“Come and see Titinu Nivola’s works, today, tomorrow and the day after, in the streets of Gusei, sa Itria and su Rosariu”
What does “back to origins” mean to you? Is it just travelling through an old road again? Or is it recollecting some precious moments, staying with you until you come back home? Nobody forgets his/her home, the beginning of his/her life. Streets, plays and friends are always there, in your memories. And you feel like being the missing link of a mechanism that looked perfect.
This story is based in Orani, a small town of Barbagia, not too far from Nuoro. In 1958 things were quite the same as twenty years before. Some more cars, as innovation slowly improved, but it was not like US, nor New York City and its speed, and would have never been like that.
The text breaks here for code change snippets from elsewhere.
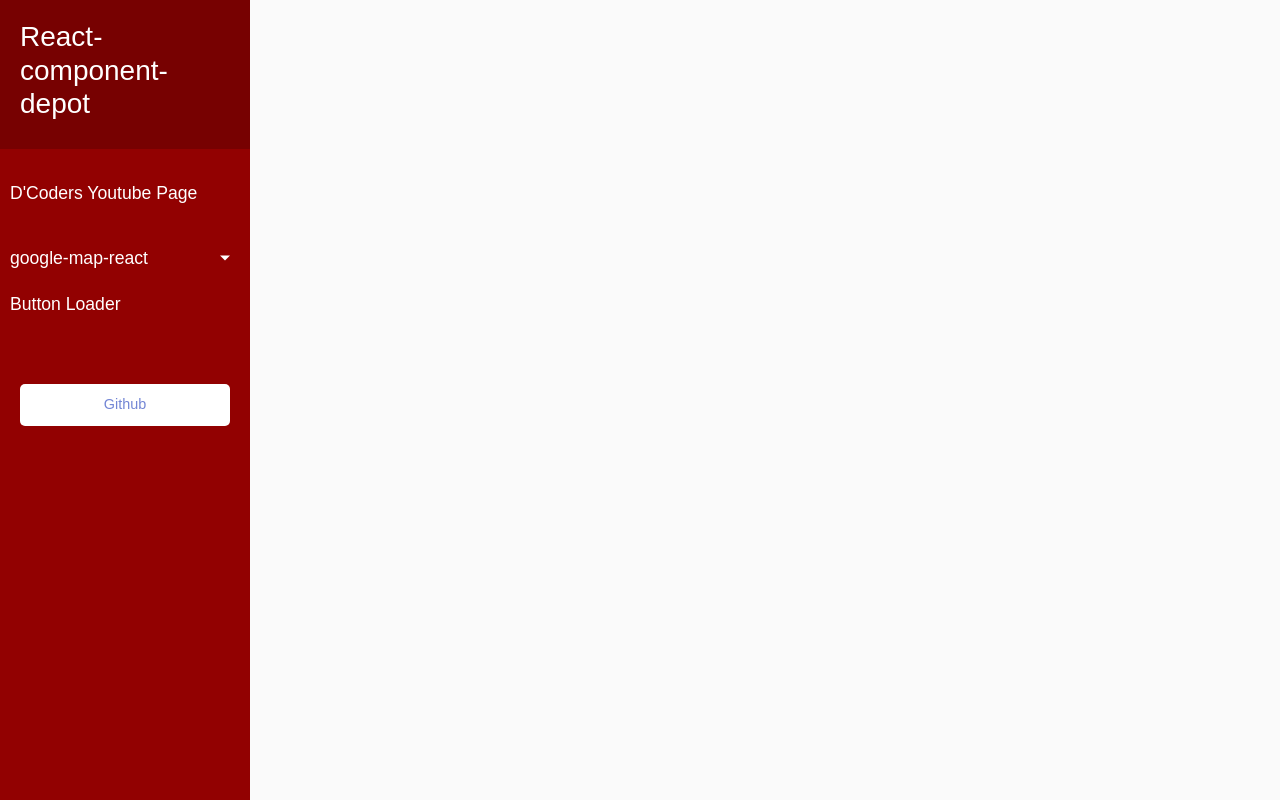
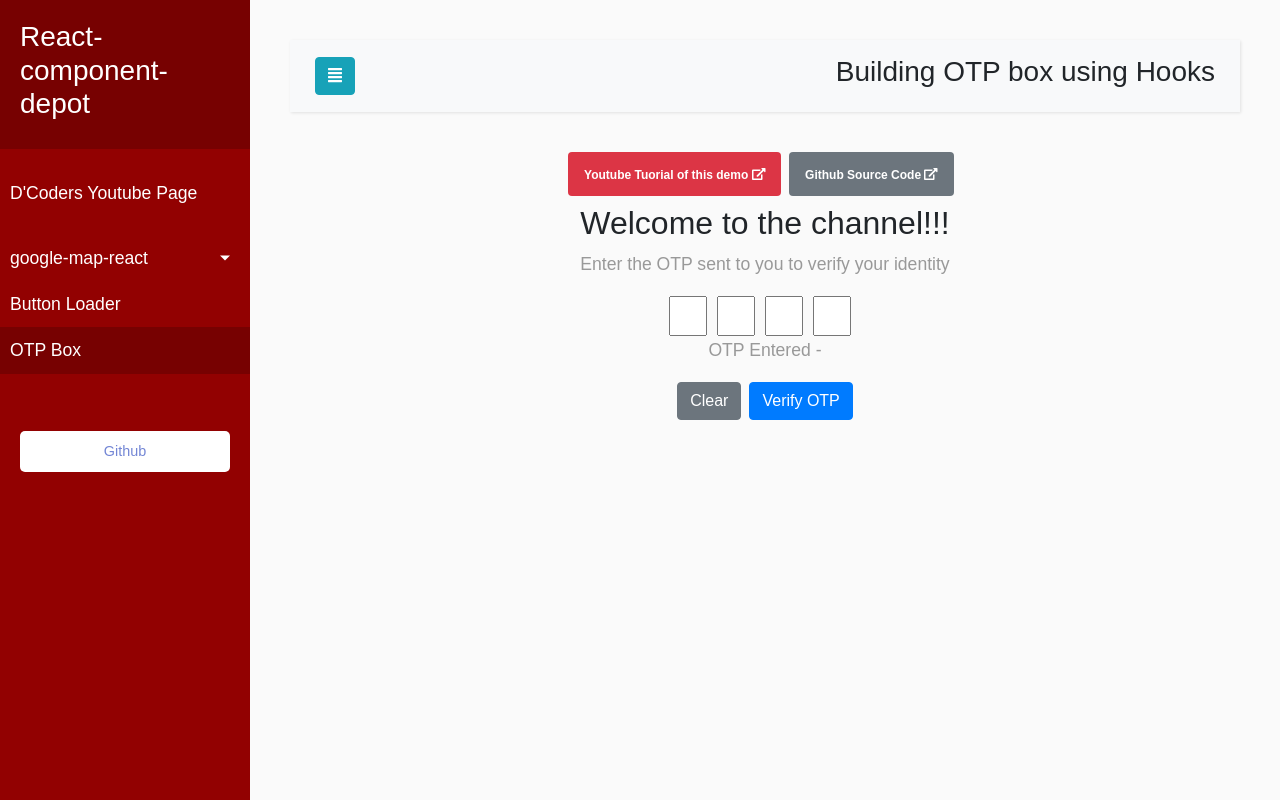
Before and after one commit to codegeous/react-component-depot, a React (Create React App) app: page /otp-box in a window 1280 px wide. Built offline with nearby package versions, Linux system fonts and the light colour scheme; some icons are missing.

Commit message:
Added OTP box tutorial

```diff
--- a/src/App.config.js
+++ b/src/App.config.js
@@ -12,6 +12,11 @@ export default {
             tutorial: "",
             code:
                 "https://github.com/codegeous/react-component-depot/tree/master/src/pages/ButtonLoadingSpinner"
+        },
+        otpBox: {
+            tutorial: "",
+            code:
+                "https://github.com/codegeous/react-component-depot/tree/master/src/pages/OTPBox"
         }
     },
     youtubeVideos: [
--- a/src/App.css
+++ b/src/App.css
@@ -48,3 +48,9 @@
 .card-hover:hover .card {
     box-shadow: 0 0.125rem 0.25rem rgba(0, 0, 0, 0.075);
 }
+.otp-field {
+    width: 38px;
+    margin-right: 10px;
+    padding-left: 12px;
+    height: 40px;
+}
--- a/src/components/ExternalInfo/index.js
+++ b/src/components/ExternalInfo/index.js
@@ -1,15 +1,15 @@
 import React from "react";
 
-const ExternalInfo = ({ gitLink, youtubeLink }) => {
+const ExternalInfo = ({ code, tutorial }) => {
     return (
         <h6 className="text-center">
-            <a href={youtubeLink} target="_blank" rel="noopener noreferrer">
+            <a href={code} target="_blank" rel="noopener noreferrer">
                 <span className="badge badge-danger mr-2 p-3">
                     Youtube Tuorial of this demo{" "}
                     <i className="fas fa-external-link-alt"></i>
                 </span>
             </a>
-            <a href={gitLink} target="_blank" rel="noopener noreferrer">
+            <a href={tutorial} target="_blank" rel="noopener noreferrer">
                 <span className="badge badge-secondary mr-2 p-3">
                     Github Source Code{" "}
                     <i className="fas fa-external-link-alt"></i>
--- a/src/pages/ButtonLoadingSpinner/index.js
+++ b/src/pages/ButtonLoadingSpinner/index.js
@@ -56,8 +56,8 @@ const ButtonLoadingSpinner = () => {
             <Header title="Loading spinner for buttons (Hooks API)" />
 
             <ExternalInfo
-                gitLink={AppConfig.links.buttonLoaderHooks.code}
-                youtubeLink={AppConfig.links.buttonLoaderHooks.tutorial}
+                code={AppConfig.links.buttonLoaderHooks.code}
+                tutorial={AppConfig.links.buttonLoaderHooks.tutorial}
             />
 
             <div className="row w-100">
--- a/src/pages/GoogleMaps/CustomStyle/index.js
+++ b/src/pages/GoogleMaps/CustomStyle/index.js
@@ -17,8 +17,8 @@ const GoogleMaps = () => {
 
             <div className="row w-100">
                 <ExternalInfo
-                    gitLink={AppConfig.links.customGoogleMaps.code}
-                    youtubeLink={AppConfig.links.customGoogleMaps.tutorial}
+                    code={AppConfig.links.customGoogleMaps.code}
+                    tutorial={AppConfig.links.customGoogleMaps.tutorial}
                 />
 
                 <div className="alert alert-danger" role="alert">
--- /dev/null
+++ b/src/pages/OTPBox/index.js
@@ -0,0 +1,72 @@
+import React, { useState } from "react";
+import Header from "components/Header";
+import AppConfig from "App.config";
+import ExternalInfo from "components/ExternalInfo";
+
+const OTPBox = () => {
+    const [otp, setOtp] = useState(new Array(4).fill(""));
+
+    const handleChange = (element, index) => {
+        if (isNaN(element.value)) return false;
+
+        setOtp([...otp.map((d, idx) => (idx === index ? element.value : d))]);
+
+        //Focus next input
+        if (element.nextSibling) {
+            element.nextSibling.focus();
+        }
+    };
+
+    return (
+        <>
+            <Header title="Building OTP box using Hooks" />
+
+            <ExternalInfo
+                code={AppConfig.links.otpBox.code}
+                tutorial={AppConfig.links.otpBox.tutorial}
+            />
+
+            <div className="row">
+                <div className="col text-center">
+                    <h2>Welcome to the channel!!!</h2>
+                    <p>Enter the OTP sent to you to verify your identity</p>
+
+                    {otp.map((data, index) => {
+                        return (
+                            <input
+                                className="otp-field"
+                                type="text"
+                                name="otp"
+                                maxLength="1"
+                                key={index}
+                                value={data}
+                                onChange={e => handleChange(e.target, index)}
+                                onFocus={e => e.target.select()}
+                            />
+                        );
+                    })}
+
+                    <p>OTP Entered - {otp.join("")}</p>
+                    <p>
+                        <button
+                            className="btn btn-secondary mr-2"
+                            onClick={e => setOtp([...otp.map(v => "")])}
+                        >
+                            Clear
+                        </button>
+                        <button
+                            className="btn btn-primary"
+                            onClick={e =>
+                                alert("Entered OTP is " + otp.join(""))
+                            }
+                        >
+                            Verify OTP
+                        </button>
+                    </p>
+                </div>
+            </div>
+        </>
+    );
+};
+
+export default OTPBox;
--- a/src/pages/_layouts/Home/Navbar.js
+++ b/src/pages/_layouts/Home/Navbar.js
@@ -55,6 +55,9 @@ export const Navbar = () => {
                 <li className={getNavLinkClass("/button-loader")}>
                     <Link to="/button-loader">Button Loader</Link>
                 </li>
+                <li className={getNavLinkClass("/otp-box")}>
+                    <Link to="/otp-box">OTP Box</Link>
+                </li>
             </ul>
 
             <ul className="list-unstyled CTAs">
--- a/src/routes.js
+++ b/src/routes.js
@@ -4,6 +4,7 @@ const GoogleMaps = React.lazy(() => import("pages/GoogleMaps"));
 const ButtonLoadingSpinner = React.lazy(() =>
     import("pages/ButtonLoadingSpinner")
 );
+const OTPBox = React.lazy(() => import("pages/OTPBox"));
 
 const routes = [
     {
@@ -13,6 +14,10 @@ const routes = [
     {
         path: "/button-loader",
         component: ButtonLoadingSpinner
+    },
+    {
+        path: "/otp-box",
+        component: OTPBox
     }
 ];
 
```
In Sardinia everything was very slow, always at a calm pace.
Here, in his “Ithaca”, 46 years old Costantino Nivola decided that everyone should enjoy his art, becoming at the same time an unaware part of it. But his fellow citizens could have barely enjoed it within a museum, so he decided to create open-pit works throughout his beloved Orani.
During those years, Nivola had been living in America, where he was a well known artist. But in Orani he was just Titinu, the sixth son of a bricklayer.
For this reason, his audience was more than special, to him: no influences and a poor knowledge of arts. Only emotions mattered, those between the community and its son. Maybe, this was the reason why Nivola could create one of his most successful and original projects, which still has in Sa Itria church’s graffiti his greatest expression. He was the only one who could realize, and push through a graffiti representing the Battle of Lepanto, a fight between Christians and Muslims. At that time, it must have been awkward to see a work like that in Orani. But yet you can’t imagine that facade without Nivola’s work.
Within those narrow streets, his works came alive and felt like being home, free from galleries’ walls and critics. People were curious about his art, and we can even imagine comments like “I could have done it myself!”.
Nivola’s heritage and arrangements would have strongly bound Orani to his greatest artist, and everybody, from all over the world, still has to go there to see those works, “within the streets of Gusei, sa Itria and su Rosariu”, a life journey ending at the ancient laundry, where now you can visit the Nivola Museum.